415 Squadron Association
Bomber Command Clasp ~ 2018
Arnold Blenkhorn was born in Amherst Nova Scotia, on 18 July 1921. After completing his studies at the Agricultural College in Truro Nova Scotia, he joined the RCAF in late 1942. Following almost two years of training in various parts of Canada, he qualified as a wireless radioman and gunner. He arrived in England on 28 June 1944 and trained on Wellington bombers with a crew consisting of Pilot Alvin Huffman, Bomb Aimer Frankie Hale, Gunners Ken Clayton and Sammy French and Navigator Hector Madis. The crew converted to Halifax VIIs and joined 415 Squadron at East Moor in February 1945. At that point Flight Engineer Milford Lavers, who was a second cousin of Arnold’s, was added to the crew. By the time the crew arrived at East Moor, the Squadron was fully manned, and since the war was winding down the requirement for bombing missions was on the decline.
415 WWII Veterans Arnold Blenkhorn and Jim Main are greeted by then CO LCol Jeff Davis
Huffman Crew in front of York Minster (3rd from the right)
REMEMBERING F/O ARNOLD BLENKHORN
A veteran Swordfish, Flying Officer Arnold Blenkhorn passed away on 26 January 2021 at his residence in Athol, Nova Scotia. He was 99 years of age.
Never the less, the available crews were still eager to get into the air and conduct the seven to eight hour operational missions. As a result, the Huffman crew flew six operational missions before the Squadron was de-activated. Arnold returned to Amherst, Nova Scotia in January 1945.
Soon after returning from the war, he married Catherine, his wife of over 70 years, and together they took over her family dairy farm. He also served as the Marsh Lands Supervisor, maintaining dykes in Cumberland County for close to 30 years. When it arrived retirement suited him. He sang with the Barbershop Quartet, the Travelers, and his church choir. He enjoyed hockey, playing from a young man well into his 60's. He started curling in his retirement, and curled for over 30 years.

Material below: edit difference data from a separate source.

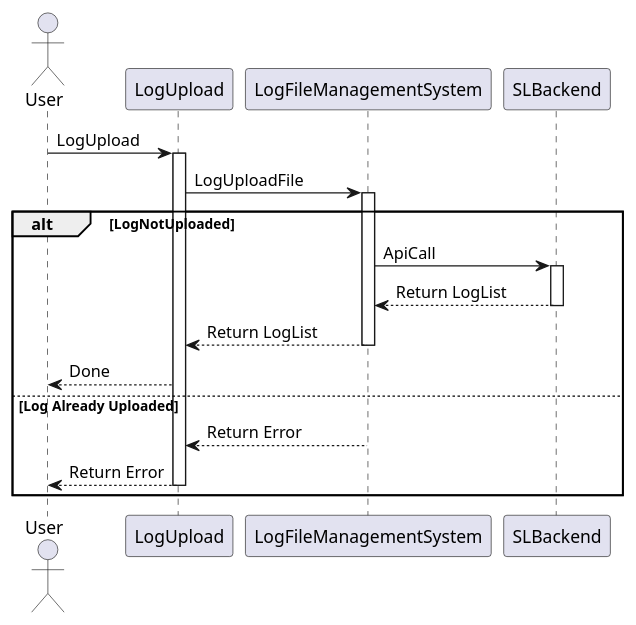
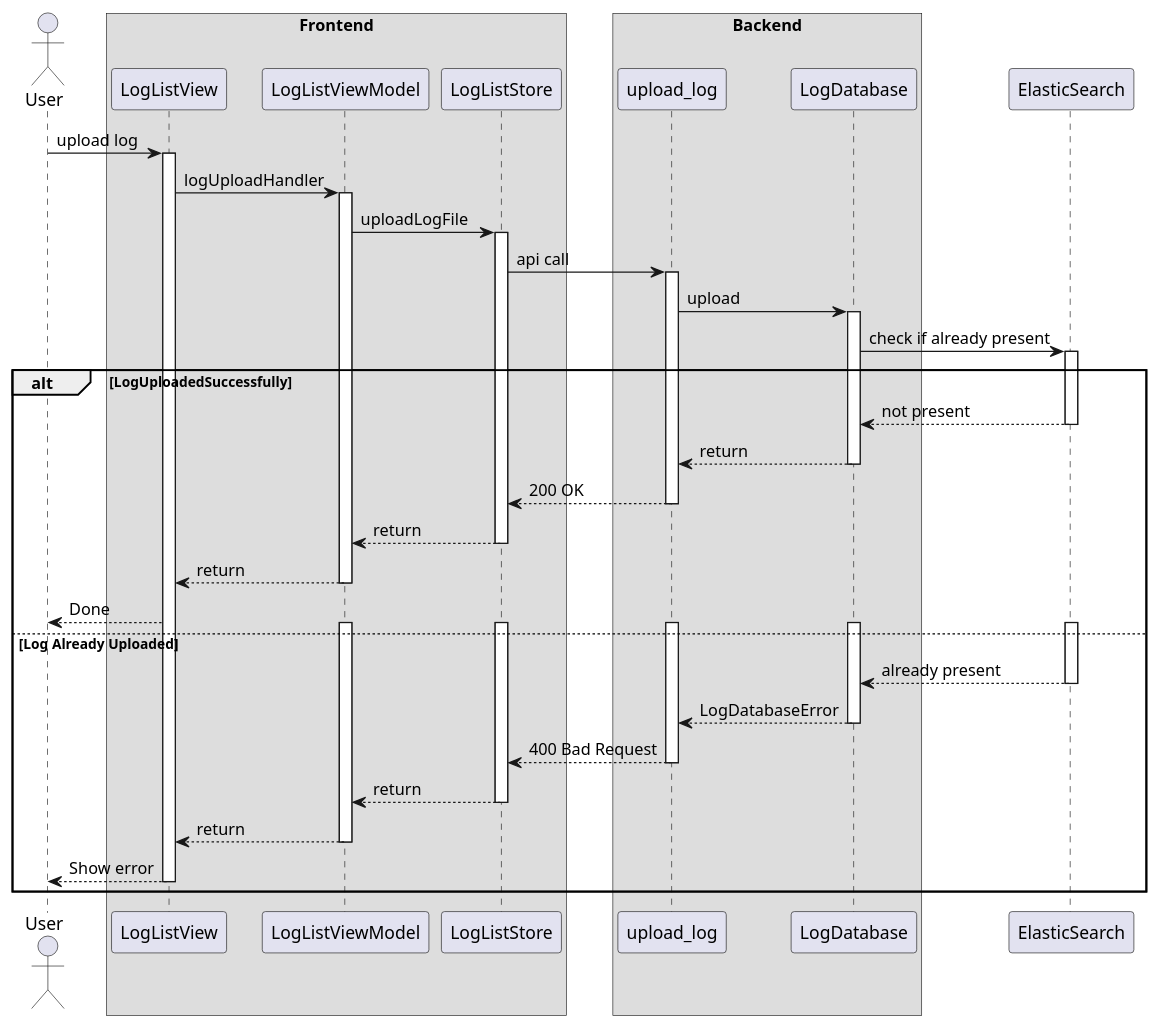
The ninth of 13 diagrams in allegato_tecnico.md (sevenelevendevunipd/docs), drawn with PlantUML before and after one commit. The commit also changed other lines of this file, not shown here.

````diff
--- a/allegato_tecnico.md
+++ b/allegato_tecnico.md
@@ -627,22 +727,65 @@
 ```{ .plantuml caption="Diagramma S1"}
 @startuml
 actor User
-User -> LogUpload: LogUpload
-activate LogUpload
-LogUpload -> LogFileManagementSystem: LogUploadFile
-alt LogNotUploaded
-activate LogFileManagementSystem
-LogFileManagementSystem -> SLBackend: ApiCall
-activate SLBackend
-LogFileManagementSystem <-- SLBackend: Return LogList
-deactivate SLBackend
-LogUpload <-- LogFileManagementSystem: Return LogList
-deactivate LogFileManagementSystem
-User <-- LogUpload: Done
+
+box Frontend
+participant LogListView
+participant LogListViewModel
+participant LogListStore
+end box
+
+box Backend
+participant upload_log
+participant LogDatabase
+end box
+
+participant ElasticSearch
+
+User -> LogListView: upload log
+activate LogListView
+LogListView -> LogListViewModel: logUploadHandler
+activate LogListViewModel
+LogListViewModel -> LogListStore: uploadLogFile
+activate LogListStore
+LogListStore -> upload_log: api call
+activate upload_log
+upload_log -> LogDatabase: upload
+activate LogDatabase
+LogDatabase -> ElasticSearch: check if already present
+
+alt LogUploadedSuccessfully
+  
+  activate ElasticSearch
+  LogDatabase <-- ElasticSearch: not present
+  deactivate ElasticSearch
+  upload_log <-- LogDatabase: return
+  deactivate LogDatabase
+  LogListStore <-- upload_log: 200 OK
+  deactivate upload_log
+  LogListViewModel <-- LogListStore: return
+  deactivate LogListStore
+  LogListView <-- LogListViewModel: return
+  deactivate LogListViewModel
+  User <-- LogListView: Done
 else Log Already Uploaded
-LogUpload <-- LogFileManagementSystem: Return Error
-User <-- LogUpload: Return Error
-deactivate LogUpload
+  activate ElasticSearch
+  activate LogDatabase
+  activate upload_log
+  activate LogListStore
+  activate LogListViewModel
+  
+  LogDatabase <-- ElasticSearch: already present
+  deactivate ElasticSearch
+  upload_log <-- LogDatabase: LogDatabaseError
+  deactivate LogDatabase
+  LogListStore <-- upload_log: 400 Bad Request
+  deactivate upload_log
+  LogListViewModel <-- LogListStore: return
+  deactivate LogListStore
+  LogListView <-- LogListViewModel: return
+  deactivate LogListViewModel
+  User <-- LogListView: Show error
+  deactivate LogListView
 end
 @enduml
 ```
````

Over the years Arnold remained in close contact with all of his crew mates. He attended Squadron reunions and was always eager to learn how the Squadron was being employed. He was a proud member of the 415 Squadron Association and readily engaged the young men and women of today’s Air Force. He enjoyed the company and the stories shared with fellow Swordfish. Arnold ensured that he was present at the most recent reunions held in 2011 and 2016. He also made it known that he wished to attend the Squadron’s 80th Anniversary, which will be celebrated later this year. Arnold was the last living member of the Huffman Crew and one of the very few Swordfish left from his era.
A very friendly and jovial gentleman, Arnold always had a ready smile. He will be fondly remembered by those who were fortunate enough to meet him. Internment will take place in the Southampton Cemetery in the spring. He was predeceased by his wife Catherine. To learn more about Arnold and other World War II veterans of 415 Squadron please view the 415 Squadron Association website at www.415sqn.com
Huffman Crew in front of a Halifax Bomber (upper row middle)
Arnold at Swordfish display 2011 Reunion